Wired differently - for better and ‘not’ for worse

Kirsten WestHolter, the UAE Country Chair for G100, believes, “Neurodiverse employees offer a distinct array of skills and perspectives, enriching the organisation's problem-solving capacity and innovative potential. They often have unconventional thinking patterns, which can lead to innovative solutions that may not emerge in a more homogenous work environment. Their ability to focus on details and think critically can also be a valuable asset when it comes to troubleshooting, quality control, or complex analysis.”

According to a survey conducted by Texthelp with 500 neurodivergent people, 44% were worried that talking about their condition at work would negatively impact their career.

The stigma surrounding neurological conditions and the pressure of competing with their neurotypical counterparts prevents them from speaking up about the provisions that can make their life easier in the workplace.

“Approx. 20% of the population are neurodivergent and 50% of these people don’t actually know that they are neurodivergent”, says Hester Grainger, Co-Founder of Perfectly Autistic. “Even if someone has a diagnosis, it can still take up to two years for them to disclose their diagnosis at work, even if they feel supported, which is worth bearing in mind.”

This prompts the question: Is your workplace a safe environment where employees can be their most authentic selves without fear of judgement?

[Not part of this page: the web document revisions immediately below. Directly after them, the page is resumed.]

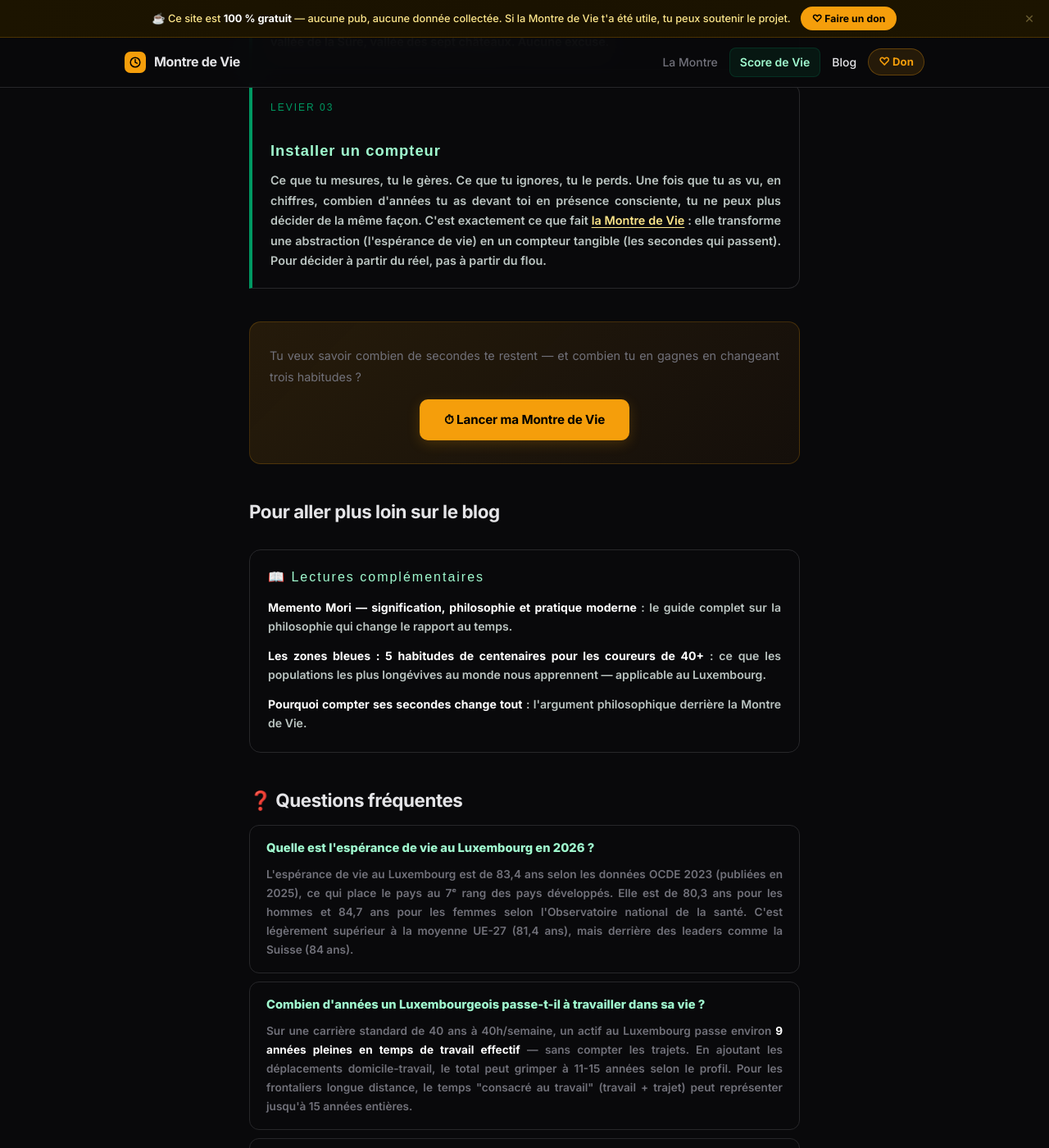
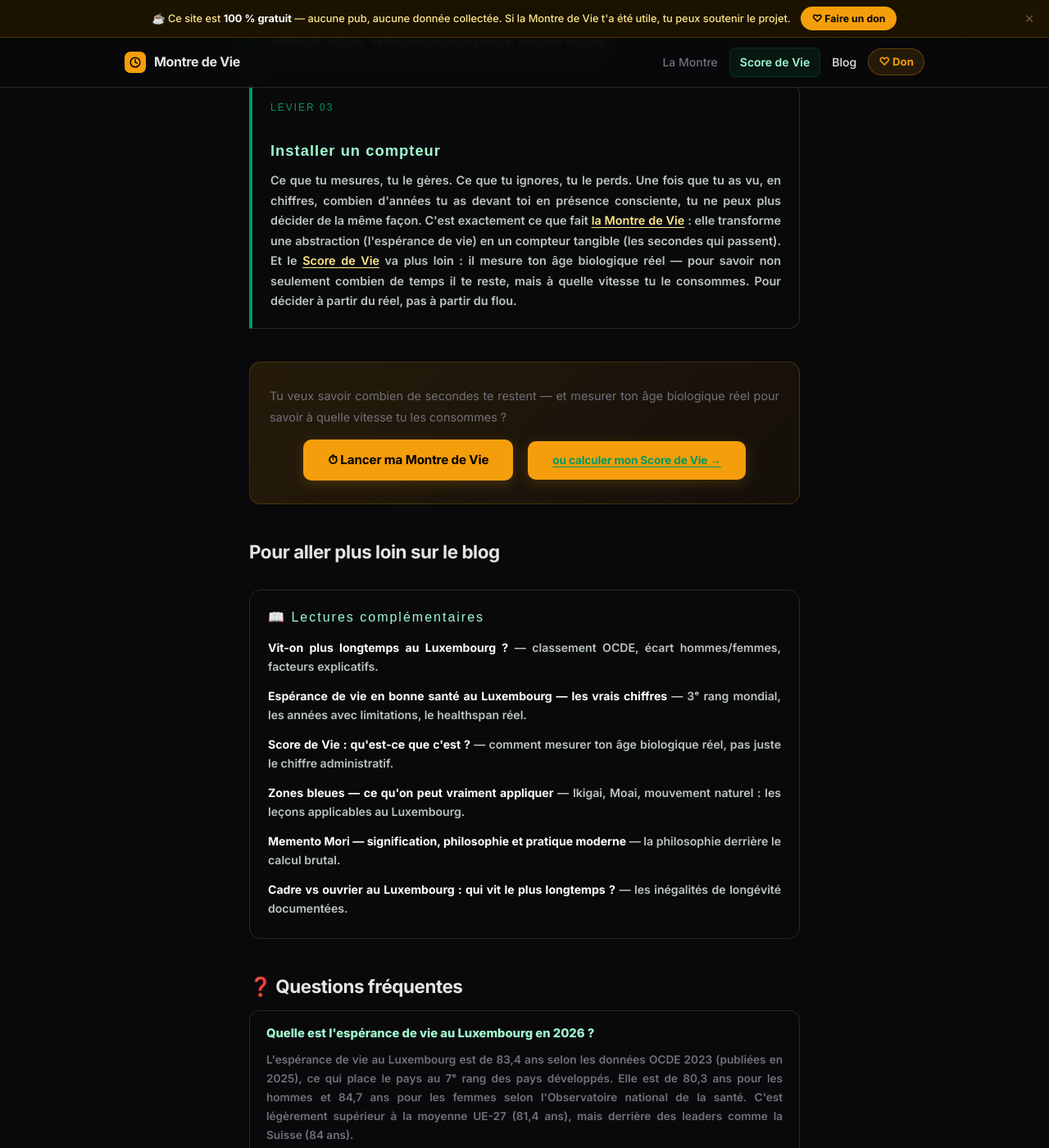
Before and after one commit to SebRunNature/memento-mori, a Jekyll site: the page built from _posts/2026-05-10-esperance-vie-luxembourg-travail-temps-vraiment-vivant.html, in a window 1280 px wide and 1400 px high, scrolled down 7272 px. Shown: the whole window at 82% size. Built offline with Jekyll 4.4.1, drawn with Linux system fonts in a browser that asks for light colours.

Commit message:
Update 2026-05-10-esperance-vie-luxembourg-travail-temps-vraiment-vivant.html

```diff
--- a/_posts/2026-05-10-esperance-vie-luxembourg-travail-temps-vraiment-vivant.html
+++ b/_posts/2026-05-10-esperance-vie-luxembourg-travail-temps-vraiment-vivant.html
@@ -1,7 +1,7 @@
 ---
 layout: default
-title: "Espérance de vie au Luxembourg : combien d'années es-tu vraiment vivant ?"
-description: "Espérance de vie au Luxembourg : 83,4 ans. Mais combien de ces années passes-tu vraiment à vivre, hors travail, sommeil et trajets ? Le calcul brutal."
+title: "Espérance de vie au Luxembourg : combien d'années vraiment vivant ? Le calcul"
+description: "83 ans au Luxembourg — mais 15 à 20 ans de vie réellement libre. Travail, trajets, sommeil : le calcul brutal ligne par ligne. Ce que ça change pour toi aujourd'hui."
 excerpt: "Le Luxembourg affiche 83,4 ans d'espérance de vie, 7ᵉ rang de l'OCDE. Mais sur ces 83 années, combien passes-tu réellement à vivre — éveillé, présent, libre ? Le calcul est cru. Et il change tout."
 date: 2026-05-10
 author: Sébastien Salomon
@@ -13,7 +13,7 @@ author: Sébastien Salomon
 <article>
   <h1>Espérance de vie au Luxembourg : es-tu <em>vraiment vivant</em> au travail ?</h1>
 
-  <div class="post-meta">10 mai 2026 &nbsp;·&nbsp; Sébastien Salomon &nbsp;·&nbsp; 13 min de lecture</div>
+  <div class="post-meta"><time datetime="2026-05-10">10 mai 2026</time> &nbsp;·&nbsp; Sébastien Salomon &nbsp;·&nbsp; 13 min de lecture</div>
 
   <p>Le Luxembourg affiche 83,4 ans d'espérance de vie, 7ᵉ rang de l'OCDE. Mais sur ces 83 années, combien passes-tu réellement à vivre — éveillé, présent, libre ? Le calcul est cru. Et il change tout.</p>
 
@@ -224,12 +224,14 @@ author: Sébastien Salomon
   <div class="lever">
     <div class="lever-num">Levier 03</div>
     <h3>Installer un compteur</h3>
-    <p>Ce que tu mesures, tu le gères. Ce que tu ignores, tu le perds. Une fois que tu as vu, en chiffres, combien d'années tu as devant toi en présence consciente, tu ne peux plus décider de la même façon. C'est exactement ce que fait <a href="/montre/">la Montre de Vie</a> : elle transforme une abstraction (l'espérance de vie) en un compteur tangible (les secondes qui passent). Pour décider à partir du réel, pas à partir du flou.</p>
+    <p>Ce que tu mesures, tu le gères. Ce que tu ignores, tu le perds. Une fois que tu as vu, en chiffres, combien d'années tu as devant toi en présence consciente, tu ne peux plus décider de la même façon. C'est exactement ce que fait <a href="/montre/">la Montre de Vie</a> : elle transforme une abstraction (l'espérance de vie) en un compteur tangible (les secondes qui passent). Et le <a href="/score/">Score de Vie</a> va plus loin : il mesure ton âge biologique réel — pour savoir non seulement combien de temps il te reste, mais à quelle vitesse tu le consommes. Pour décider à partir du réel, pas à partir du flou.</p>
   </div>
 
   <div class="cta-montre">
-    <p>Tu veux savoir combien de secondes te restent — et combien tu en gagnes en changeant trois habitudes ?</p>
-    <a href="https://montre-de-vie.com/montre/" target="_blank">⏱ Lancer ma Montre de Vie</a>
+    <p>Tu veux savoir combien de secondes te restent — et mesurer ton âge biologique réel pour savoir à quelle vitesse tu les consommes ?</p>
+    <a href="/montre/" aria-label="Lancer ma Montre de Vie">⏱ Lancer ma Montre de Vie</a>
+    &nbsp;&nbsp;
+    <a href="/score/" aria-label="Calculer mon Score de Vie" style="font-size:.85rem;color:var(--green);text-decoration:underline">ou calculer mon Score de Vie →</a>
   </div>
 
   <h2>Pour aller plus loin sur le blog</h2>
@@ -237,9 +239,12 @@ author: Sébastien Salomon
   <div class="related-articles">
     <div class="related-title">📖 Lectures complémentaires</div>
     <ul>
-      <li><a href="/blog/2026/05/06/memento-mori-signification-philosophie-pratique/"><strong>Memento Mori — signification, philosophie et pratique moderne</strong></a> : le guide complet sur la philosophie qui change le rapport au temps.</li>
-      <li><a href="/blog/2026/05/08/zones-bleues-habitudes-centenaires-coureurs-40-ans/"><strong>Les zones bleues : 5 habitudes de centenaires pour les coureurs de 40+</strong></a> : ce que les populations les plus longévives au monde nous apprennent — applicable au Luxembourg.</li>
-      <li><a href="/blog/2026/05/05/pourquoi-compter-ses-secondes/"><strong>Pourquoi compter ses secondes change tout</strong></a> : l'argument philosophique derrière la Montre de Vie.</li>
+      <li><a href="/blog/2026/05/30/vit-on-plus-longtemps-luxembourg/"><strong>Vit-on plus longtemps au Luxembourg ?</strong></a> — classement OCDE, écart hommes/femmes, facteurs explicatifs.</li>
+      <li><a href="/blog/2026/06/22/esperance-de-vie-en-bonne-sante-au-luxembourg-les-vrais-chiffres/"><strong>Espérance de vie en bonne santé au Luxembourg — les vrais chiffres</strong></a> — 3ᵉ rang mondial, les années avec limitations, le healthspan réel.</li>
+      <li><a href="/score-de-vie/"><strong>Score de Vie : qu'est-ce que c'est ?</strong></a> — comment mesurer ton âge biologique réel, pas juste le chiffre administratif.</li>
+      <li><a href="/blog/2026/06/28/zones-bleues-ce-qu-on-peut-vraiment-appliquer/"><strong>Zones bleues — ce qu'on peut vraiment appliquer</strong></a> — Ikigai, Moai, mouvement naturel : les leçons applicables au Luxembourg.</li>
+      <li><a href="/blog/2026/05/06/memento-mori-signification-philosophie-pratique/"><strong>Memento Mori — signification, philosophie et pratique moderne</strong></a> — la philosophie derrière le calcul brutal.</li>
+      <li><a href="/blog/2026/05/14/cadre-ouvrier-luxembourg-esperance-vie-longevite/"><strong>Cadre vs ouvrier au Luxembourg : qui vit le plus longtemps ?</strong></a> — les inégalités de longévité documentées.</li>
     </ul>
   </div>
 
```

If not, that is the first goal that you should work towards.

How can organisations become more neuro-inclusive? 

Asmara Nomani, Founder of ANC Global and Global Co-Chair of Coca-Cola Women in STEM (CWIS) is spot-on as she says, “Neurodiversity isn't a challenge to overcome. It's not about 'thinking outside the box' but recognizing that the box was never the right shape for everyone to begin with”.

Neurodivergent employees do not have to fit in. Instead, companies should have environments that accept cognitive diversity, celebrate their uniqueness, and provide accommodations that can make them thrive in the workplace.

Here are 5 actionable ways to begin building a more inclusive workplace for your neurodiverse workforce:

1. Invest in training programs for employees and managers on how to better support and empower their neurodiverse colleagues in the workplace.

2. Make the recruitment process more accessible and inclusive. This means creating comprehensive job descriptions, flexible and personalised interview processes, and alternative assessments.

3. Be flexible about remote and in-office work options. Let employees decide how they would like to work and what ticks their productivity.

4. Be mindful of their sensory triggers. Provide noise-cancelling headphones for individuals who are sensitive and easily distracted with noise. In fact, go an extra step by keeping a stack of fidget devices for stimming.

5. Be understanding. Use different metrics to compare the performance of neurotypical versus neurodiverse employees. Unless the deadlines are urgent, let them take enough breaks or spend extra time on tasks. This will assure that their creativity is at its peak and their performance will reflect that.